From the entries, filter out every line that lacks "shorter" and copy the rest.

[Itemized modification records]

__________________________________________________

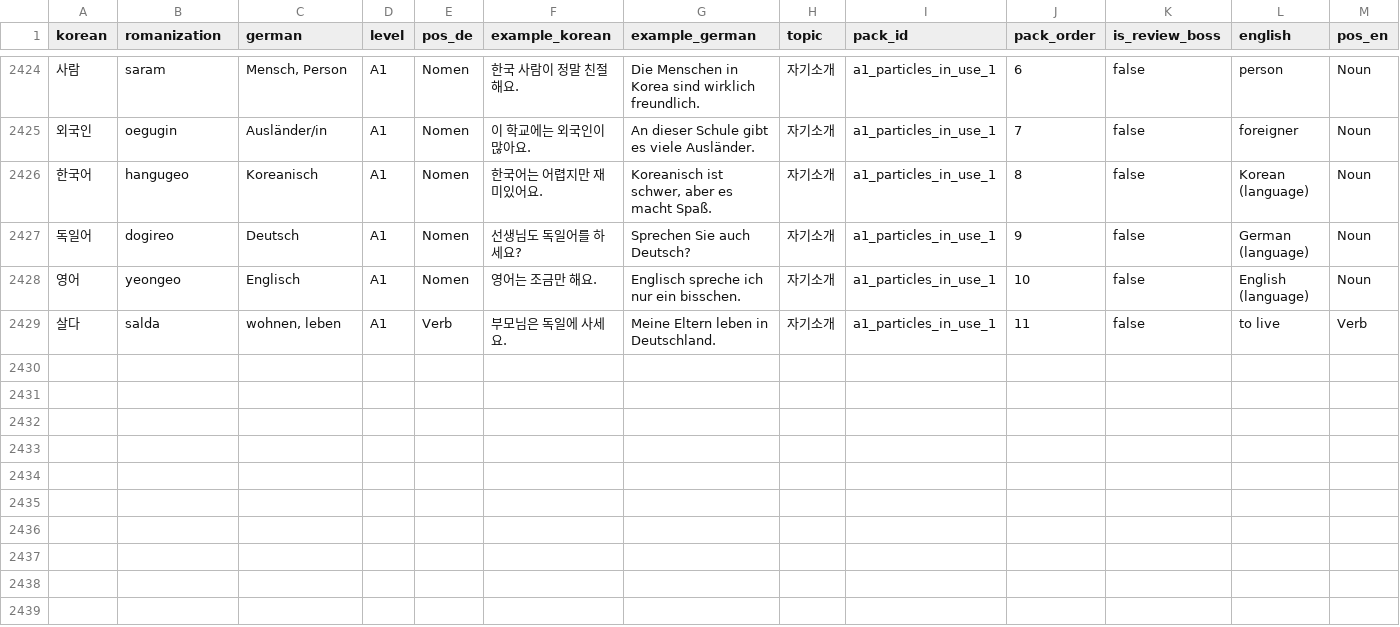
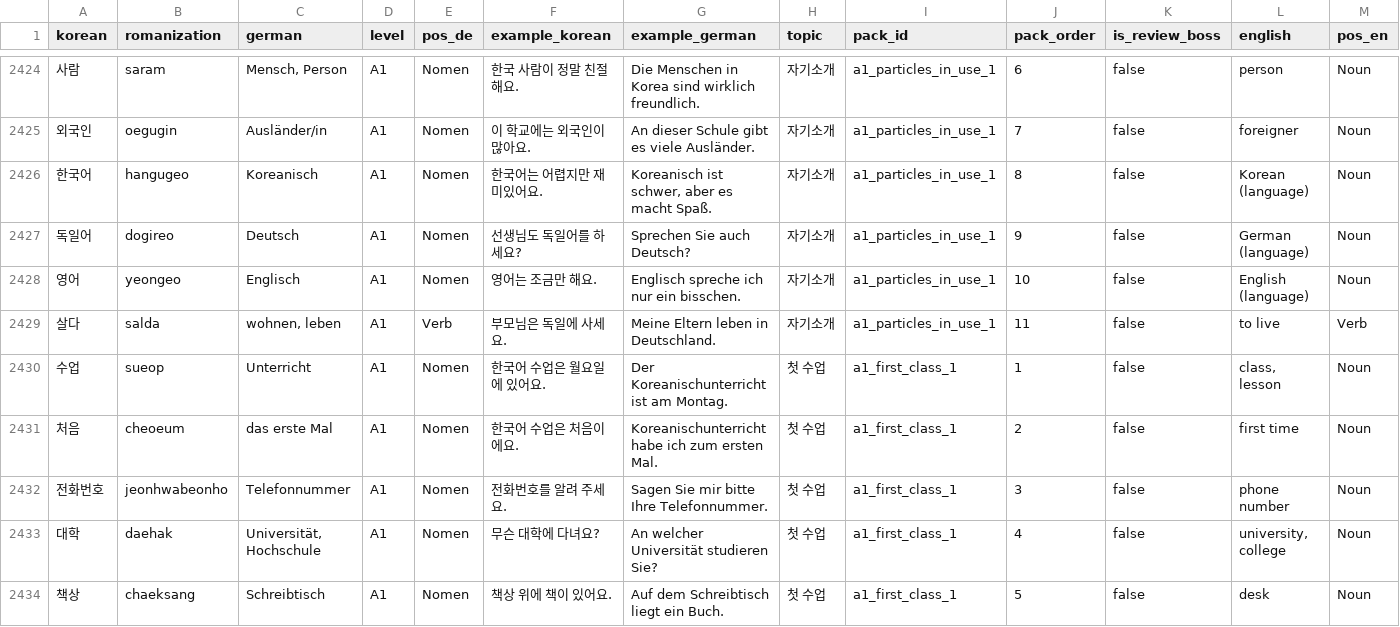
Before and after one commit to Sujin-Arin-DataWorld/ko_lernen_app, a CSV file: assets/data/korean_vocab.csv, drawn as a sheet; only a part is shown, gaps mark what is left out; rows hold the shown columns only; the diff covers the shown part only; the diff names each change by its address in the sheet, - before the commit and + after, or states it on an @@ line.

```diff
--- a/assets/data/korean_vocab.csv
+++ b/assets/data/korean_vocab.csv
+row 2430: 수업 | sueop | Unterricht | A1 | Nomen | 한국어 수업은 월요일에 있어요. | Der Koreanischunterricht ist am Montag. | 첫 수업 | a1_first_class_1 | 1 | false | class, lesson | Noun
+row 2431: 처음 | cheoeum | das erste Mal | A1 | Nomen | 한국어 수업은 처음이에요. | Koreanischunterricht habe ich zum ersten Mal. | 첫 수업 | a1_first_class_1 | 2 | false | first time | Noun
+row 2432: 전화번호 | jeonhwabeonho | Telefonnummer | A1 | Nomen | 전화번호를 알려 주세요. | Sagen Sie mir bitte Ihre Telefonnummer. | 첫 수업 | a1_first_class_1 | 3 | false | phone number | Noun
+row 2433: 대학 | daehak | Universität, Hochschule | A1 | Nomen | 무슨 대학에 다녀요? | An welcher Universität studieren Sie? | 첫 수업 | a1_first_class_1 | 4 | false | university, college | Noun
+row 2434: 책상 | chaeksang | Schreibtisch | A1 | Nomen | 책상 위에 책이 있어요. | Auf dem Schreibtisch liegt ein Buch. | 첫 수업 | a1_first_class_1 | 5 | false | desk | Noun
```
Also changed, not shown: 4 added rows and 20 edited cells elsewhere in this file, tool/content_level_suspects.csv, 47 other files.
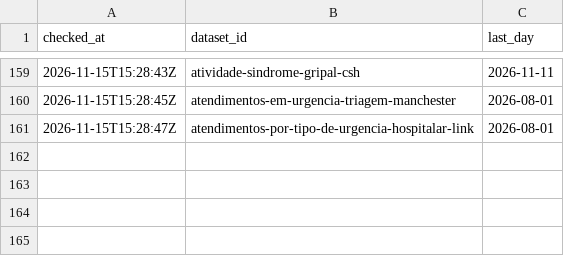
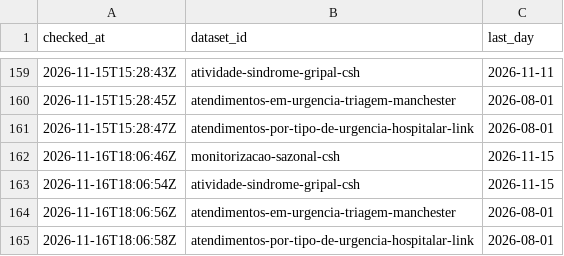
Before and after one commit to margaridafpereira/previsao-urgencias-sns, a CSV file: data/raw/publication_log.csv, drawn as a sheet; only a part is shown, gaps mark what is left out; the diff names each change by its address in the sheet, - before the commit and + after, or states it on an @@ line.

```diff
--- a/data/raw/publication_log.csv
+++ b/data/raw/publication_log.csv
+row 162: 2026-11-16T18:06:46Z | monitorizacao-sazonal-csh | 2026-11-15
+row 163: 2026-11-16T18:06:54Z | atividade-sindrome-gripal-csh | 2026-11-15
+row 164: 2026-11-16T18:06:56Z | atendimentos-em-urgencia-triagem-manchester | 2026-08-01
+row 165: 2026-11-16T18:06:58Z | atendimentos-por-tipo-de-urgencia-hospitalar-link | 2026-08-01
```
Also changed, not shown: 3 other files.
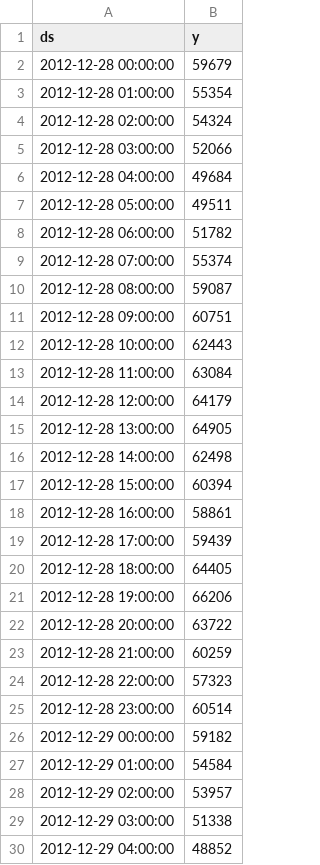
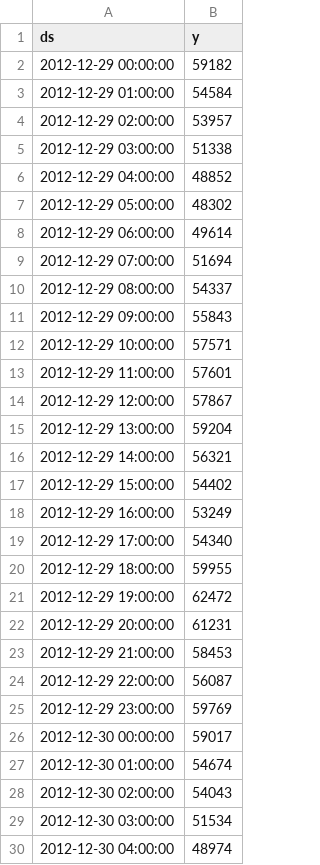
Before and after one commit to marota/TP_Formation_Conso_MachineLearning, a CSV file: data/Yconso.csv, drawn as a sheet; only a part is shown; the shorter side is filled out with more unchanged rows.

```diff
--- a/data/Yconso.csv
+++ b/data/Yconso.csv
@@ -1,26 +1,2 @@
 ds,y
-2012-12-28 00:00:00,59679
-2012-12-28 01:00:00,55354
-2012-12-28 02:00:00,54324
-2012-12-28 03:00:00,52066
-2012-12-28 04:00:00,49684
-2012-12-28 05:00:00,49511
-2012-12-28 06:00:00,51782
-2012-12-28 07:00:00,55374
-2012-12-28 08:00:00,59087
-2012-12-28 09:00:00,60751
-2012-12-28 10:00:00,62443
-2012-12-28 11:00:00,63084
-2012-12-28 12:00:00,64179
-2012-12-28 13:00:00,64905
-2012-12-28 14:00:00,62498
-2012-12-28 15:00:00,60394
-2012-12-28 16:00:00,58861
-2012-12-28 17:00:00,59439
-2012-12-28 18:00:00,64405
-2012-12-28 19:00:00,66206
-2012-12-28 20:00:00,63722
-2012-12-28 21:00:00,60259
-2012-12-28 22:00:00,57323
-2012-12-28 23:00:00,60514
 2012-12-29 00:00:00,59182
```
Also changed, not shown: 1 other file.
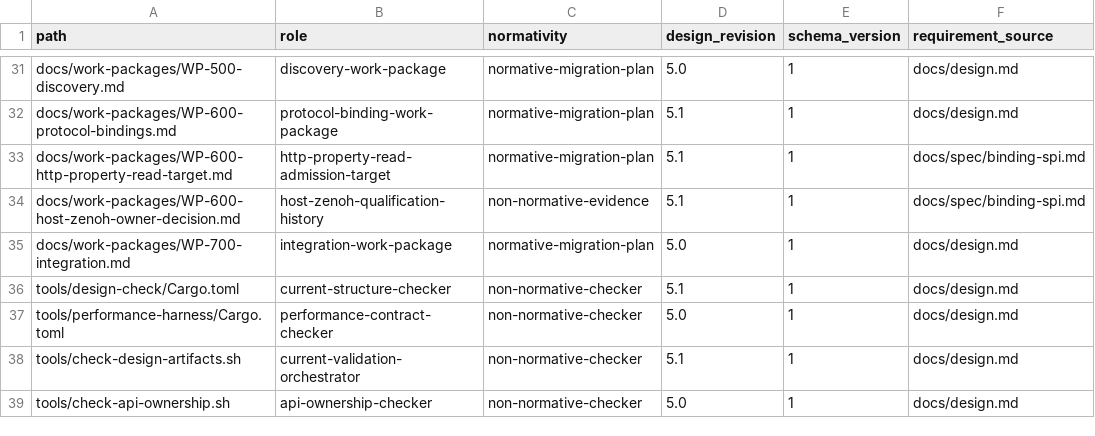
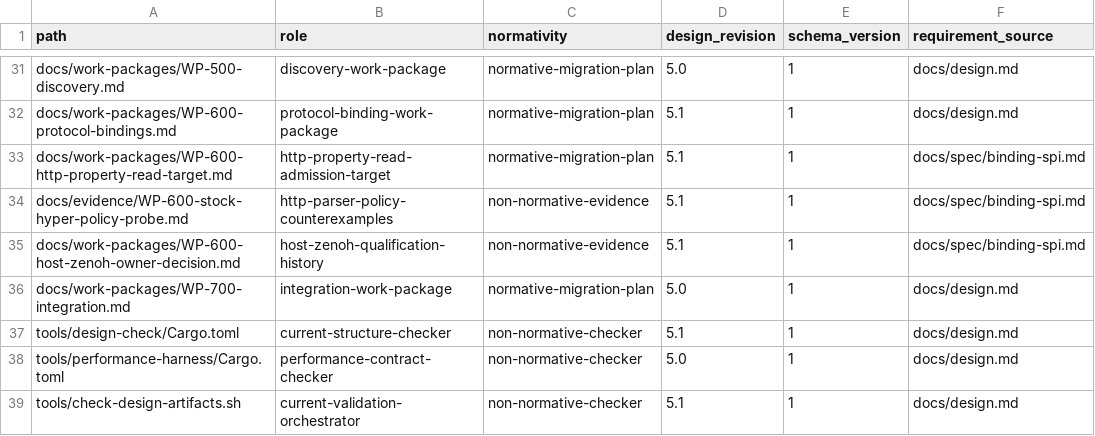
Before and after one commit to yushun1990/clinkz-wot, a CSV file: docs/artifacts.csv, drawn as a sheet; only a part is shown, gaps mark what is left out; the shorter side is filled out with more unchanged rows; the diff names each change by its address in the sheet, - before the commit and + after, or states it on an @@ line.

```diff
--- a/docs/artifacts.csv
+++ b/docs/artifacts.csv
+row 34: docs/evidence/WP-600-stock-hyper-policy-probe.md | http-parser-policy-counterexamples | non-normative-evidence | 5.1 | 1 | docs/spec/binding-spi.md
```
Also changed, not shown: 8 other files.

__________________________________________________

# REPLY
Before and after one commit to marota/TP_Formation_Conso_MachineLearning, a CSV file: data/Yconso.csv, drawn as a sheet; only a part is shown; the shorter side is filled out with more unchanged rows.
Before and after one commit to yushun1990/clinkz-wot, a CSV file: docs/artifacts.csv, drawn as a sheet; only a part is shown, gaps mark what is left out; the shorter side is filled out with more unchanged rows; the diff names each change by its address in the sheet, - before the commit and + after, or states it on an @@ line.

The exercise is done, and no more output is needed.